Harriet Whitney Frishmuth1880 - 1980
Born: 1880, Philadelphia
Died: 1980, New York
Harriet Whitney Frishmuth received extensive art training in the Unites States and abroad. As a child she moved with her divorced mother and sisters to Paris and Dresden where they lived for eight years. There, she was fortunate to study under renowned sculptor Auguste Rodin, who encouraged her work and recognized in her a great deal of potential. She later went on to work under Jean-Antoine Injalbert as well as Cuno von Uechtrizt-Steinkirch. Her career took off upon her return to the United States as she began to study at the Art Students League and exhibited her work at the National Academy of Design and the Pennsylvania Academy of Fine Arts.
Frishmuth was a member of a group of women sculptors and painters who referred to themselves as "The Philadelphia Ten." This group forged new ground for women artists and triumphed in the art scene at a time when opportunities for women artists to exhibit their work was scarce. The group, which included other reputable artists such as Isabel Branson Cartwright, Constance Cochrane, Mary Russell Ferrell Colton, and Edith Lucile Howard, exhibited between 1917-1945. This was a period of great change for women as they were becoming essential members of the work force due to WWI and WWII.

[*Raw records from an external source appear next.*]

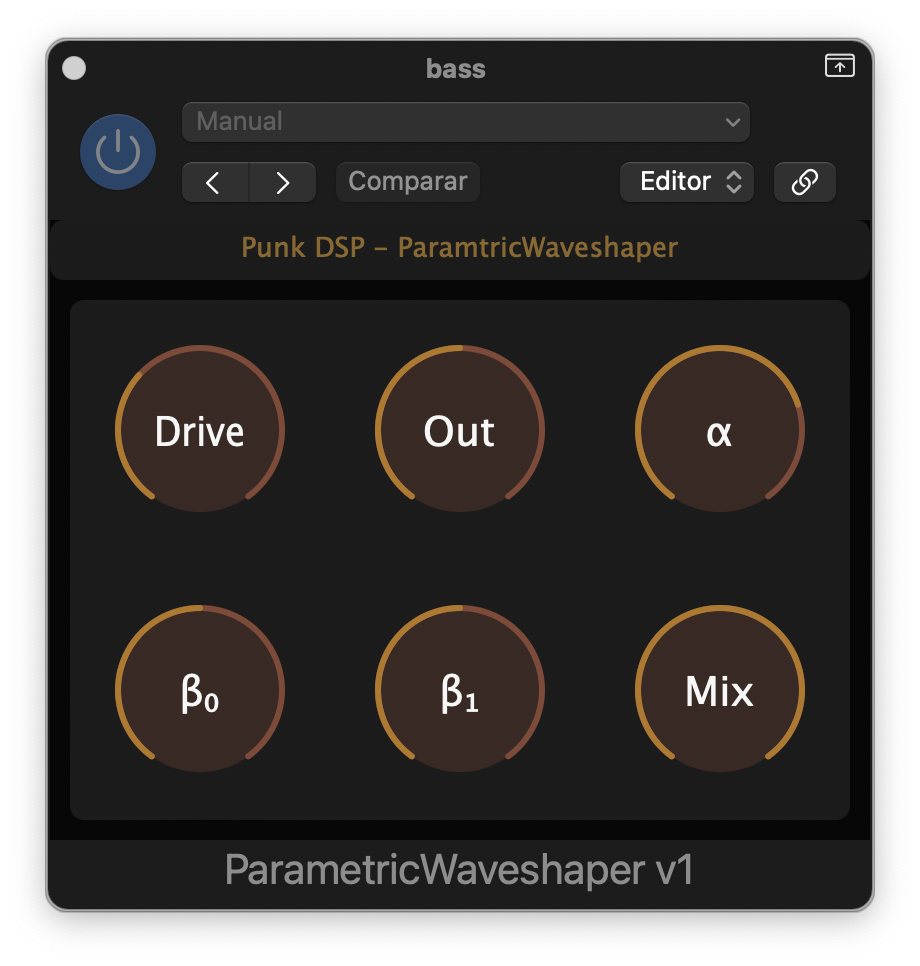
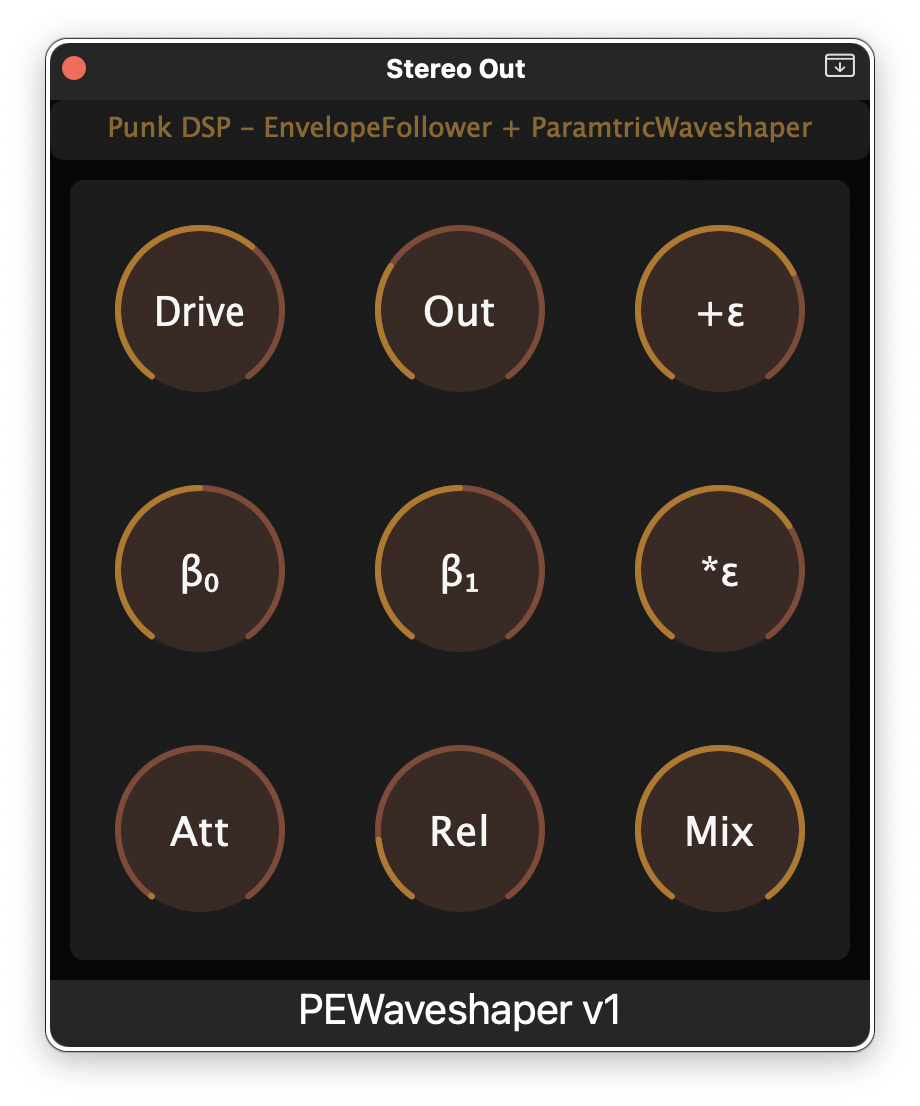
finished?

diff --git a/source/PluginEditor.cpp b/source/PluginEditor.cpp
@@ -64,24 +64,24 @@ PluginEditor::PluginEditor (EnvelParamWaveshaperProcessor& p)
     biasPostAttachment = std::make_unique<juce::AudioProcessorValueTreeState::SliderAttachment>(processorRef.apvts, Parameters::postBiasId, biasPostSlider);
     
     // Param Positive Limit
-    paramPosSlider.setSliderStyle(juce::Slider::RotaryHorizontalVerticalDrag);
-    paramPosSlider.setTextBoxStyle(juce::Slider::NoTextBox, false, 0, 0);
-    paramPosSlider.setRange(Parameters::paramPosMin, Parameters::paramPosMax, 0.1);
-    paramPosSlider.setValue(Parameters::paramPosDefault);
-    paramPosSlider.setName(u8"+α");
-    addAndMakeVisible(paramPosSlider);
+    envelAddSlider.setSliderStyle(juce::Slider::RotaryHorizontalVerticalDrag);
+    envelAddSlider.setTextBoxStyle(juce::Slider::NoTextBox, false, 0, 0);
+    envelAddSlider.setRange(Parameters::envelAddMin, Parameters::envelAddMax, 0.1);
+    envelAddSlider.setValue(Parameters::envelAddDefault);
+    envelAddSlider.setName(u8"+ε");
+    addAndMakeVisible(envelAddSlider);
     
-    paramPosAttachment = std::make_unique<juce::AudioProcessorValueTreeState::SliderAttachment>(processorRef.apvts, Parameters::paramPosId, paramPosSlider);
+    envelAddAttachment = std::make_unique<juce::AudioProcessorValueTreeState::SliderAttachment>(processorRef.apvts, Parameters::envelAddId, envelAddSlider);
     
     // Param Negative Limit
-    paramNegSlider.setSliderStyle(juce::Slider::RotaryHorizontalVerticalDrag);
-    paramNegSlider.setTextBoxStyle(juce::Slider::NoTextBox, false, 0, 0);
-    paramNegSlider.setRange(Parameters::paramNegMin, Parameters::paramNegMax, 0.1);
-    paramNegSlider.setValue(Parameters::paramNegDefault);
-    paramNegSlider.setName(u8"-α");
-    addAndMakeVisible(paramNegSlider);
+    envelMulSlider.setSliderStyle(juce::Slider::RotaryHorizontalVerticalDrag);
+    envelMulSlider.setTextBoxStyle(juce::Slider::NoTextBox, false, 0, 0);
+    envelMulSlider.setRange(Parameters::envelMulMin, Parameters::envelMulMax, 0.1);
+    envelMulSlider.setValue(Parameters::envelMulDefault);
+    envelMulSlider.setName(u8"*ε");
+    addAndMakeVisible(envelMulSlider);
     
-    paramNegAttachment = std::make_unique<juce::AudioProcessorValueTreeState::SliderAttachment>(processorRef.apvts, Parameters::paramNegId, paramNegSlider);
+    envelMulAttachment = std::make_unique<juce::AudioProcessorValueTreeState::SliderAttachment>(processorRef.apvts, Parameters::envelMulId, envelMulSlider);
 
     // Attack Time (ms)
     attackSlider.setSliderStyle(juce::Slider::RotaryHorizontalVerticalDrag);
@@ -160,7 +160,7 @@ void PluginEditor::resized()
     fb.items.add(juce::FlexItem(outGainSlider).withMinWidth(punk_dsp::UIConstants::knobSize)
                                               .withMinHeight(punk_dsp::UIConstants::knobSize)
                                               .withMargin(punk_dsp::UIConstants::margin));
-    fb.items.add(juce::FlexItem(paramPosSlider).withMinWidth(punk_dsp::UIConstants::knobSize)
+    fb.items.add(juce::FlexItem(envelAddSlider).withMinWidth(punk_dsp::UIConstants::knobSize)
                                                .withMinHeight(punk_dsp::UIConstants::knobSize)
                                                .withMargin(punk_dsp::UIConstants::margin));
 
@@ -170,7 +170,7 @@ void PluginEditor::resized()
     fb.items.add(juce::FlexItem(biasPostSlider).withMinWidth(punk_dsp::UIConstants::knobSize)
                                                .withMinHeight(punk_dsp::UIConstants::knobSize)
                                                .withMargin(punk_dsp::UIConstants::margin));
-    fb.items.add(juce::FlexItem(paramNegSlider).withMinWidth(punk_dsp::UIConstants::knobSize)
+    fb.items.add(juce::FlexItem(envelMulSlider).withMinWidth(punk_dsp::UIConstants::knobSize)
                                                .withMinHeight(punk_dsp::UIConstants::knobSize)
                                                .withMargin(punk_dsp::UIConstants::margin));
     

diff --git a/source/PluginProcessor.cpp b/source/PluginProcessor.cpp
@@ -144,18 +144,18 @@ juce::AudioProcessorValueTreeState::ParameterLayout EnvelParamWaveshaperProcesso
     
     // Parameter limits
     layout.add(std::make_unique<juce::AudioParameterFloat>(
-                                                           Parameters::paramPosId,
-                                                           Parameters::paramPosName,
-                                                           juce::NormalisableRange<float>(Parameters::paramPosMin, Parameters::paramPosMax, 0.01f),
-                                                           Parameters::paramPosDefault
+                                                           Parameters::envelAddId,
+                                                           Parameters::envelAddName,
+                                                           juce::NormalisableRange<float>(Parameters::envelAddMin, Parameters::envelAddMax, 0.01f),
+                                                           Parameters::envelAddDefault
                                                            )
                );
     
     layout.add(std::make_unique<juce::AudioParameterFloat>(
-                                                           Parameters::paramNegId,
-                                                           Parameters::paramNegName,
-                                                           juce::NormalisableRange<float>(Parameters::paramNegMin, Parameters::paramNegMax, 0.01f),
-                                                           Parameters::paramNegDefault
+                                                           Parameters::envelMulId,
+                                                           Parameters::envelMulName,
+                                                           juce::NormalisableRange<float>(Parameters::envelMulMin, Parameters::envelMulMax, 0.01f),
+                                                           Parameters::envelMulDefault
                                                            )
                );
     
@@ -183,8 +183,8 @@ void EnvelParamWaveshaperProcessor::updateParameters()
     ws.setBiasPre( apvts.getRawParameterValue(Parameters::preBiasId)->load() );
     ws.setBiasPost( apvts.getRawParameterValue(Parameters::postBiasId)->load() );
     
-    posLimit = apvts.getRawParameterValue(Parameters::paramPosId)->load();
-    negLimit = apvts.getRawParameterValue(Parameters::paramNegId)->load();
+    envelope_adder = apvts.getRawParameterValue(Parameters::envelAddId)->load();
+    envelope_multiplier = apvts.getRawParameterValue(Parameters::envelMulId)->load();
     
     ws.setMix( apvts.getRawParameterValue(Parameters::mixId)->load() );
 }
@@ -197,7 +197,6 @@ void EnvelParamWaveshaperProcessor::prepareToPlay (double sampleRate, int sample
     spec.sampleRate = sampleRate;
 
     ef.prepare(spec);
-    ef.setPeakDetection(false);
     
     updateParameters();
 }
@@ -252,9 +251,8 @@ void EnvelParamWaveshaperProcessor::processBlock (juce::AudioBuffer<float>& buff
         float* channelData = buffer.getWritePointer(ch);
         for (int sample = 0; sample < buffer.getNumSamples(); ++sample)
         {
-            ws.setParam( ef.updateAndReturnEnvelope(channelData[sample]) );
-            // ws.setParam( channelData[sample] );
-            // ws.setParam( juce::jmap(ef.getEnvelope(), negLimit, posLimit) );
+            float envelope = envelope_multiplier * ( ef.process(channelData[sample]) + envelope_adder );
+            ws.setParam(envelope);
             channelData[sample] = ws.processSample(channelData[sample]);
         }
     }

diff --git a/source/PluginProcessor.h b/source/PluginProcessor.h
@@ -33,28 +33,28 @@ namespace Parameters
     constexpr auto biasMax = 1.0f;
 
     // Param limits
-    constexpr auto paramNegId = "paramNeg";
-    constexpr auto paramNegName = "ParamNeg";
-    constexpr auto paramNegDefault = -1.f;
-    constexpr auto paramNegMin = -2.0f;
-    constexpr auto paramNegMax = 0.0f;
+    constexpr auto envelAddId = "envel_add";
+    constexpr auto envelAddName = "EnvelAdd";
+    constexpr auto envelAddDefault = 0.2f;
+    constexpr auto envelAddMin = 0.0f;
+    constexpr auto envelAddMax = 1.0f;
 
-    constexpr auto paramPosId = "paramPos";
-    constexpr auto paramPosName = "ParamPos";
-    constexpr auto paramPosDefault = 1.f;
-    constexpr auto paramPosMin = 0.0f;
-    constexpr auto paramPosMax = 2.0f;
+    constexpr auto envelMulId = "envel_mul";
+    constexpr auto envelMulName = "EnvelMul";
+    constexpr auto envelMulDefault = 1.f;
+    constexpr auto envelMulMin = 0.0f;
+    constexpr auto envelMulMax = 2.0f;
 
     // Time variables
     constexpr auto attackId = "attack";
     constexpr auto attackName = "Attack";
-    constexpr auto attackDefault = 10.f;
+    constexpr auto attackDefault = 0.8f;
     constexpr auto attackMin = 0.1f;
     constexpr auto attackMax = 300.0f;
 
     constexpr auto releaseId = "release";
     constexpr auto releaseName = "Release";
-    constexpr auto releaseDefault = 30.f;
+    constexpr auto releaseDefault = 50.f;
     constexpr auto releaseMin = 1.0f;
     constexpr auto releaseMax = 300.0f;
 
@@ -110,9 +110,8 @@ private:
     punk_dsp::ParametricWaveshaper ws;
     punk_dsp::EnvelopeFollower ef;
 
-    // TODO: Is this necessary ?? -> Delete??
-    float posLimit = Parameters::paramPosDefault;
-    float negLimit = Parameters::paramNegDefault;
+    float envelope_multiplier   { 1.5f };
+    float envelope_adder        { 0.0f };
     
     // =============================================================================
     JUCE_DECLARE_NON_COPYABLE_WITH_LEAK_DETECTOR (EnvelParamWaveshaperProcessor)

diff --git a/source/PluginEditor.h b/source/PluginEditor.h
@@ -25,10 +25,10 @@ private:
     juce::TextButton header, params;
     
     // Sliders - Rotary knobs
-    juce::Slider driveSlider, outGainSlider, biasPreSlider, biasPostSlider, paramPosSlider, paramNegSlider, attackSlider, releaseSlider, mixSlider;
+    juce::Slider driveSlider, outGainSlider, biasPreSlider, biasPostSlider, envelAddSlider, envelMulSlider, attackSlider, releaseSlider, mixSlider;
     
     // Attachments for linking sliders-parameters
-    std::unique_ptr<juce::AudioProcessorValueTreeState::SliderAttachment> driveAttachment, outGainAttachment, biasPreAttachment, biasPostAttachment, paramPosAttachment, paramNegAttachment, attackAttachment, releaseAttachment, mixAttachment;
+    std::unique_ptr<juce::AudioProcessorValueTreeState::SliderAttachment> driveAttachment, outGainAttachment, biasPreAttachment, biasPostAttachment, envelAddAttachment, envelMulAttachment, attackAttachment, releaseAttachment, mixAttachment;
     
     JUCE_DECLARE_NON_COPYABLE_WITH_LEAK_DETECTOR (PluginEditor)
 };

diff --git a/README.md b/README.md
@@ -1,10 +1,9 @@
 # PEWaveshaper
+[![PEWaveshaper](https://github.com/gmoican/PEWaveshaper/actions/workflows/build.yml/badge.svg)](https://github.com/gmoican/PEWaveshaper/actions/workflows/build.yml)
 
 This is a VST3/AU waveshaper plugin made with [JUCE](https://juce.com/). The sole purpose of this plugin is to showcase and test the performance of my `ParametricWaveshaper` in conjunction with my `EnvelopeFollower` classes in [punk_dsp](https://github.com/gmoican/punk_dsp).
 
 Shoutout to [THM Studio](https://thmstudio.com/blog/how-i-made-a-guitar-amp-plugin/) for his blog post; I am mostly copying his work.
-
-[![PEWaveshaper](https://github.com/gmoican/PEWaveshaper/actions/workflows/build.yml/badge.svg)](https://github.com/gmoican/PEWaveshaper/actions/workflows/build.yml)
 
 ![DemoImage](docs/demo.png)
 
@@ -24,8 +23,8 @@ Check out the following picture to see the visual representation of how the `par
     - `outGain`: Output gain, intended to be used for compensating the volume difference.
     - `attack`: Adjust the attack time for the envelope follower.
     - `release`: Adjust the release time for the envelope follower.
-    - `posLimit`: Experimental...
-    - `negLimit`: Experimental...
+    - `envelope_add`: Addition applied to the envelope value.
+    - `envelope_mul`: Multiplier applied to the envelope value (after the addition).
     - `biasPre`: Bias introduced before applying `drive`, modifies the DC offset for asymmetric shaping.
     - `biasPost`: Bias introduced after applying `drive`, modifies the DC offset for asymmetric shaping.
     - `mix`: Blends the unprocessed and processed signals together.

Best known for her whimsical dancing figures, flying through the air in pairs or posing alone, Frishmuth worked from live models. She frequently called upon the dancer Desha, who was well known among artists for her ability to hold difficult poses for extended periods of time. In order to augment her capabilities as an artist, Frishmuth enrolled in a dissection class at the College of Physicians. The sculpture owned by The National Museum of Wildlife Art, Ruppert Eagle, 1912, displays her mastery of conveying movement and grace in her subjects.